Dr Rachel Bryant Davies, Lecturer in Comparative Literature has written for The Conversation on how looking at historical playful learning can help us moving forward.
The UK government’s COVID recovery plans for schools have been criticised for prioritising learning over wellbeing. Education specialists routinely extol the benefits sports, creative activities and the performing arts can bring to children.
This is particularly relevant in light of the disruptions to schooling and childhood that COVID has wrought. Storytelling has emerged as a powerful tool for children to process the crisis. COVID stories have encompassed heroism and resilience, myth and fable, entertaining and educating simultaneously.
Historical home learning shows that there need be no dichotomy between play (to improve wellbeing) and learning (to satisfy educational needs). As my research into educational literature from the 18th and 20th centuries shows, learning through play is an age-old concept.
For children aged between five and ten, attending formal school only became compulsory with the Elementary Education Act of 1880. Before that, charitable and religious organisations had provided basic education. Grammar schools theoretically were open to all, but children from poorer families mostly worked, and for those who studied, home was school.
The main educational format promoted in 18th-century children’s books in Britain and Europe was domestic instruction.
Written in script form, they generally featured idealised educational conversations between a mother and her children, sometimes involving fathers, or other family members or visitors.
Anna Laetitia Barbauld’s Lessons for Children Aged Two to Three Years, published in 1778, is arguably the earliest example. It is a reading primer featuring simple domestic questions and answers in large print:
Charles, what are eyes for?” “To see with.”
Charles, what are eyes for?” “To see with.”
In other books, this type of dialogue was used to explore chemistry, history and geography.
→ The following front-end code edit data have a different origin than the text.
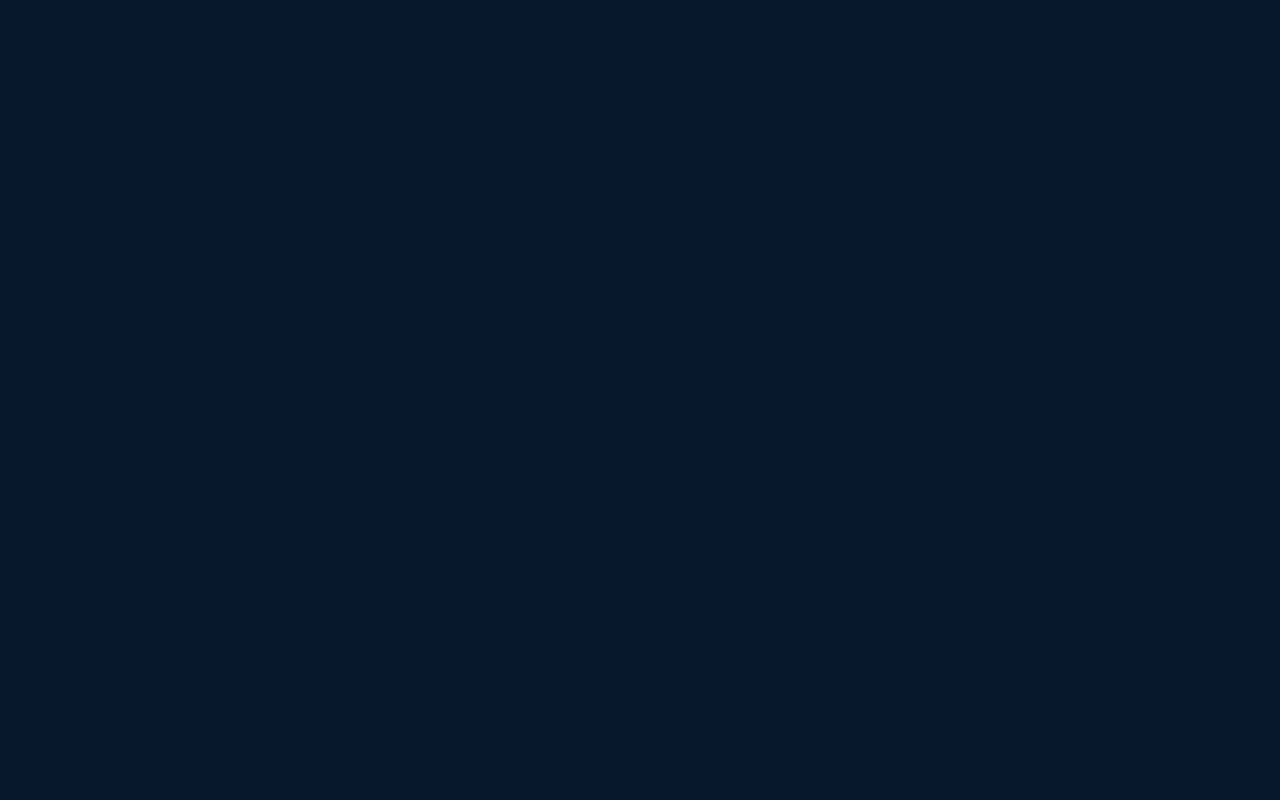
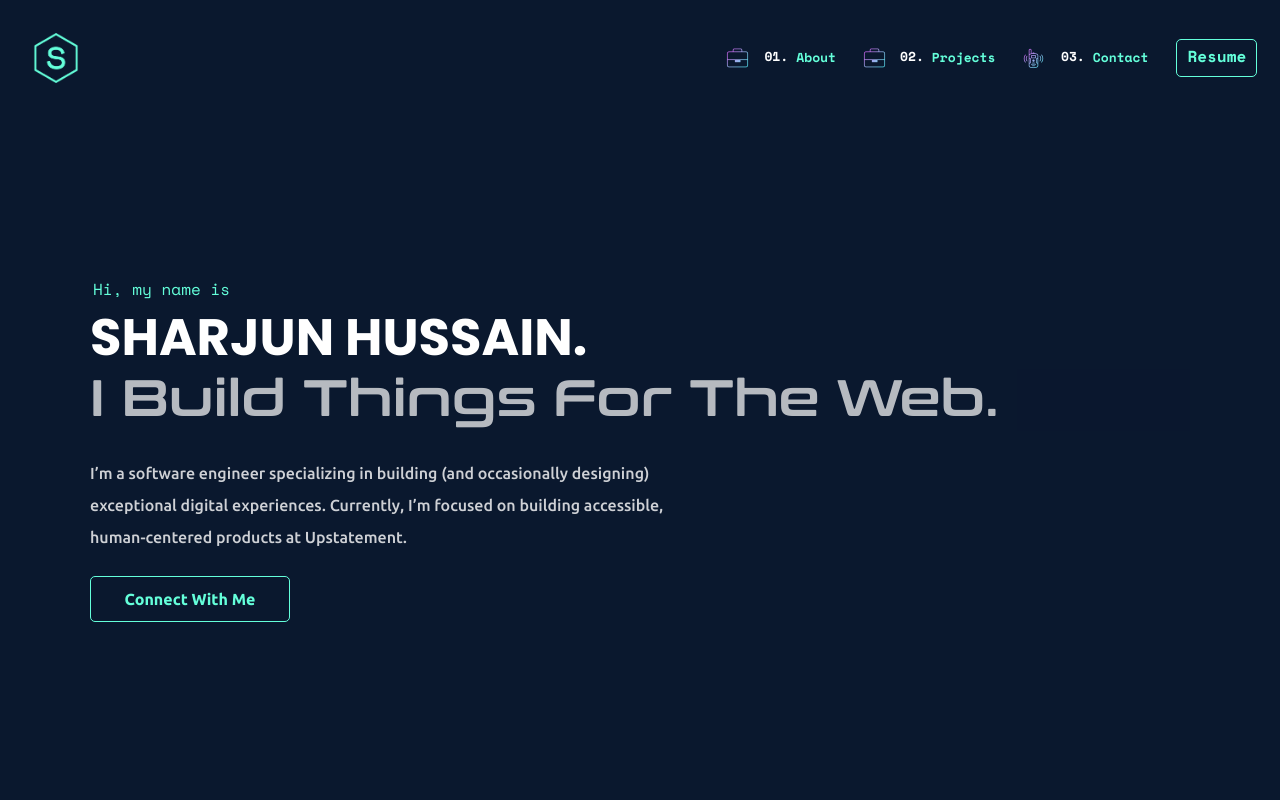
Before and after one commit to Sharjun-Hussain/Portfolio-Sharjun-Hussain, a React (Vite) app: page / in a window 1280 px wide. Before the commit this address had no page. Shown: the top 800 px of the page. Built offline with nearby package versions, Linux system fonts and the light colour scheme.

Commit message:
App Jsx Route Changed To /

```diff
--- a/src/App.jsx
+++ b/src/App.jsx
@@ -7,7 +7,7 @@
     <>
       <BrowserRouter>
         <Routes>
-          <Route path="/Portfolio-Sharjun-Hussain/" element={<Home />} />
+          <Route path="/" element={<Home />} />
         </Routes>
       </BrowserRouter>
     </>
```
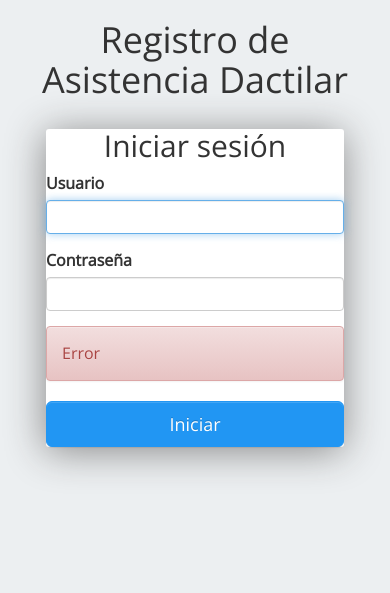
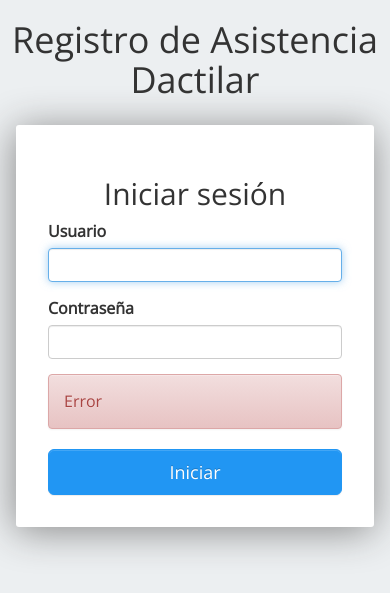
Before and after one commit to Scottap/rad, a PHP site: page / in a window 390 px wide. Shown: the top 593 px of the page. Run offline with PHP 8.4, Linux system fonts and the light colour scheme; some libraries are stand-ins or nearby versions.

Commit message:
Responsive3

```diff
--- a/css/style.css
+++ b/css/style.css
@@ -11,7 +11,7 @@ body
 {
 	margin: 1em;
 	background-color: white;
-	/*padding: 2em;*/
+	padding: 2em;
 	position: relative;
 	border-width: 1px 1px 2px;
 	border-color: #cfd9db #cfd9db #c0cdd1;
--- a/index.html
+++ b/index.html
@@ -10,12 +10,12 @@
 
 </head>
 <body>
-	<div class="container-fluid">
+	<div class="row">
 		<header class="col-md-12">
 			<h1 class="text-center">Registro de Asistencia Dactilar</h1>
 		</header>
 	</div>
-	<section class="container-fluid">
+	<section class="row">
 		<div class="col-md-6 col-md-offset-3">
 			<form class="form-login">
 				<h2 class="text-center">Iniciar sesión</h2>
```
For example, the family in Priscilla Wakefield’s 1794 book, Mental Improvement; or, the Beauties and Wonders of Nature and Art in a Series of Instructive Conversations, discusses the challenges involved in tea and chocolate cultivation. The conversation leads into a discussion about character perfection, historically illustrated with an anecdote about the ancient Greek philosopher Socrates.
This style of learning revolved around having fun. While the context was usually an idealised middle-class home, where parents and siblings alike were at leisure to converse or read aloud, the key message was more widely relatable. It was about using everyday objects, impromptu homemade games and crafts and informal chat as the main tools for learning.
Magazines encouraged children to imagine their hobby horses as the Trojan horse or to play at Noah’s ark in their kitchen sinks. They used a geological explanation of coal to describe the 19th-century archaeological excavation of Troy, Homer’s mythical city.
Though Greek and Latin were so often the bastions of a stereotypically elite education, my findings shows how the classics were gamified for audiences of different ages and social backgrounds. There were toys primarily marketed at middle- and upper-class families but also magazines featuring stories of girls learning Greek at grammar schools, reading lists for autodidacts, and popular comic and circus performances.
What’s more, toy theatres repackaged the classics as boisterous home entertainment. Between 1750 and 1914, puzzles, toys, board and card games, magazines and community plays were all used for educational purposes.
Storytelling was just as important as dialogue. In their six-volume collection, Evenings at Home (1792-96), Barbauld and her brother John Aikin explained that the characters of their story – the fictional Fairborne family – had many children. Some were educated at school and some at home by their parents. Frequent visitors would contribute stories to the family library too, to be enjoyed on holidays.
Parents today could well struggle to know what to make of many of these stories. They both perpetuate offensive content (racist accounts of travelling the globe) and incorporate radical ideas (pacifism, women’s contradictory position as politically disenfranchised educators). Ancient history and fable were told from an anti-war perspective, as later in Maria Hack’s Grecian Stories (1819), which also condemned ancient slavery and celebrated abolition.
Historical magazines were a cheaper format through which many more children encountered classical mythology and archaeology, or experienced fictional Latin lessons, than could have learned classics at schools. They are a major, though under-appreciated, part of the long tradition of reading classical myth in childhood.
Stories often featured ancient heroes and heroines as role models for boys and for girls to promote cultural expectations. Examples included contentious figures such as the Roman general Marius, or British queen Boudica.
Looking back at this playful learning from the past can help us move forward more confidently, to the real benefit of children. In particular, dissolving any perceived boundaries between play and learning - between creative activities and curriculum - should lift some stress from parents and teachers.
This article was first published in The Conversation on 11 August.